With that, all I need to do is harden the broach and then I can start making car parts again!  I grabbed some brick and a torch, and a jar filled with ice water, and heated it up to red hot (actually, orange hot).  Then just a quick dunk, agitating (shaking it to prevent steam from creating too much of a barrier) it the whole time until it is cool to the touch.

I scraped it against some aluminum, and it definitely scored it.  This thing is, in theory, ready to rumble.  I will to a test cut just to make sure this is going to work before I proceed, but this tool is DONE!

Dial Indicator Adapters for the South Bend

I've been working on a rotary broach kit from Hemingway.  As I started the phase of making the first broach, I encountered a bit of a problem.  The collet set I'm using requires me to get fairly close to the headstock, and the micrometer doesn't actually fit in the space I have to subsist in.

I need a new way to measure.

I grabbed some cut-off chunks (and "scrap parts") I had laying around and built two of them.  One of them connects to the V-ways like we normally see, but the other one uses two 1/4"-20 holes right above the gear box.  This would allow me to offset a dial indicator much farther away.  I had a gits oiler right there, so I needed to mill around it.
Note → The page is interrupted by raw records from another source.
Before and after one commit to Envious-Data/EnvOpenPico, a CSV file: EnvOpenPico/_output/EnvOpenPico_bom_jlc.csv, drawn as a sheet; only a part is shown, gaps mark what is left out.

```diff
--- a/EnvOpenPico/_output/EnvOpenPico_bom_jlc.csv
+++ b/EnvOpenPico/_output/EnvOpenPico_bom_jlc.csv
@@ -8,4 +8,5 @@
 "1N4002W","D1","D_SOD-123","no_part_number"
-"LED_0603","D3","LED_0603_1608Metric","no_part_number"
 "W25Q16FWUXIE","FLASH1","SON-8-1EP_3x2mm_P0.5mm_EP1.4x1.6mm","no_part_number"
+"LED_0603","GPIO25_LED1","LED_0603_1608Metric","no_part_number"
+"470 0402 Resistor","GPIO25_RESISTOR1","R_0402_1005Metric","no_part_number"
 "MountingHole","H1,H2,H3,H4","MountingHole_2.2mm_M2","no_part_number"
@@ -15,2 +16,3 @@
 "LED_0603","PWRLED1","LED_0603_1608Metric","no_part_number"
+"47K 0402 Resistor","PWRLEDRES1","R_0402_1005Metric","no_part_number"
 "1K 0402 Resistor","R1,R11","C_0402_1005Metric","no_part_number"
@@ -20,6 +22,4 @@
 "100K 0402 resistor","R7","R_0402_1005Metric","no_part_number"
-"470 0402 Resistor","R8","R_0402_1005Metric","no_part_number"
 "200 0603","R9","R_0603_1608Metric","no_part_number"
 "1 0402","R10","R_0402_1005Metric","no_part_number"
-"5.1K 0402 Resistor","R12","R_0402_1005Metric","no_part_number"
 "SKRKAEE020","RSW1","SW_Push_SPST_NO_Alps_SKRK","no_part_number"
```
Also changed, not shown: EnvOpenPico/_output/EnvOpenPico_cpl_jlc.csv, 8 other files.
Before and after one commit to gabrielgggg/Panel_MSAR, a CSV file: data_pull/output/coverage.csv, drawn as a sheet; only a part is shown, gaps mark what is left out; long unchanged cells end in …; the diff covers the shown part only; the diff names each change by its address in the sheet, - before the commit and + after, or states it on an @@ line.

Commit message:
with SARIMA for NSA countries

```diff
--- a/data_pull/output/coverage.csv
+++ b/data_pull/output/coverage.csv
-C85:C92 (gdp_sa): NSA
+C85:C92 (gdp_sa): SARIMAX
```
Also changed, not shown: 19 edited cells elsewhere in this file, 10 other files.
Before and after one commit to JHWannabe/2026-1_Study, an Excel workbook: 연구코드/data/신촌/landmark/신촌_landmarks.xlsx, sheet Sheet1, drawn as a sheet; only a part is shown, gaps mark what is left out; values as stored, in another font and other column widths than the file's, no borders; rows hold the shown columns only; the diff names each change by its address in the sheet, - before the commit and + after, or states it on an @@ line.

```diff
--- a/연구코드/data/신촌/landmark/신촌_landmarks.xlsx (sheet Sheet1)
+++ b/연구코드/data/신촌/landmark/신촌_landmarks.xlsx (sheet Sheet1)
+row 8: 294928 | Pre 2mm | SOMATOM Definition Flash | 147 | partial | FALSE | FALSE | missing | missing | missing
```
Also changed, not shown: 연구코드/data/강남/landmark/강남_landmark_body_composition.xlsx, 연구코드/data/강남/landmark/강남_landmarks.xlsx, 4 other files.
First was getting the parts to square.  Then, machining out a slope and the v on the moveable indicator holder.  I then drilled and tapped 1/4"-20 holes in two directions for the dial indicators (specifically so I could orient the dial indicators as either facing upward or facing outward), and cut grooves so that the indicators can nestle down in and be secure.  At that point, I drilled (and counter bored) a 3/8"-16 through hole in the middle, and machined the bottom clamping jaw out of a scrap bin part.

Once that one was complete, I ran a cut-off block through the mill to square it up as well as notch for the gits, and used transfer screws to set the drill points for this new block.  I did have to make a few tweaks, but I also drilled and tapped two 1/4"-20 holes to hold the dial indicator.  This dial indicator was only going to face upward.  Here they are without the indicators attached.

Here they are with dial indicators on them.

These will be absolutely sufficient for my next steps on the broach - cutting the broaches to exact length.  Here is the micrometer attachment, showing the length (which is how much it obstructed the carriage movement).

This is a win, and allowed me to continue on the broach project.